The 15-year-old had been released for a few weeks in January but re-entered Birmingham's Queen Elizabeth Hospital to undergo the latest procedures last weekend. The hospital said Malala is "making good recovery" and will now continue her rehabilitation at her family's temporary home in Birmingham.
Malala was shot by a Taliban gunman on Oct. 9 while on her way home from school in northwestern Pakistan's Swat Valley. The militant group said it targeted her because she promoted "Western thinking." Malala had been an outspoken critic of the Taliban's opposition to educating girls.
The teen was airlifted to Britain from Pakistan to receive specialized medical care and protection against further Taliban threats. She is expected to remain in the U.K. for some time; her father, Ziauddin, has secured a post with the Pakistani consulate in Birmingham.
The shooting sparked outrage in Pakistan and many other countries, and Malala's story increased the global attention for the struggle for women's rights in her homeland. In a sign of her impact, the teen made the shortlist for Time magazine's "Person of the Year" in 2012.
In a video statement taped before her latest surgeries, Malala said she was "getting better, day by day" and would continue to campaign for girls' education.
"I want to serve. I want to serve the people.
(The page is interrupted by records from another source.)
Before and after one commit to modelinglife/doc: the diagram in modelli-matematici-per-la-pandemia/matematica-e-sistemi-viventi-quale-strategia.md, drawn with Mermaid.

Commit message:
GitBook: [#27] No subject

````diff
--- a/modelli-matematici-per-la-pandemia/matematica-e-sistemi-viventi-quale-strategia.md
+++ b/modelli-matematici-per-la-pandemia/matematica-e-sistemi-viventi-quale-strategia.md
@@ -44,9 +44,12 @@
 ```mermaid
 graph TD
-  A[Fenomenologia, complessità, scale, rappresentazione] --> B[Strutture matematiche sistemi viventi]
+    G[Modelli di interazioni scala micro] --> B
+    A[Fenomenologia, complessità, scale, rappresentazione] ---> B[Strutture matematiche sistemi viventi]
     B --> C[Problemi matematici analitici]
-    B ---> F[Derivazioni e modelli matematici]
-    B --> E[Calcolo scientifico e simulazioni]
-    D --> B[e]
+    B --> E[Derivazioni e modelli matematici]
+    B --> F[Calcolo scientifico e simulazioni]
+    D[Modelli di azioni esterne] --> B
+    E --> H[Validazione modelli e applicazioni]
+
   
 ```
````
I want every girl, every child, to be educated," she said, speaking clearly but with the left side of her face appearing rigid.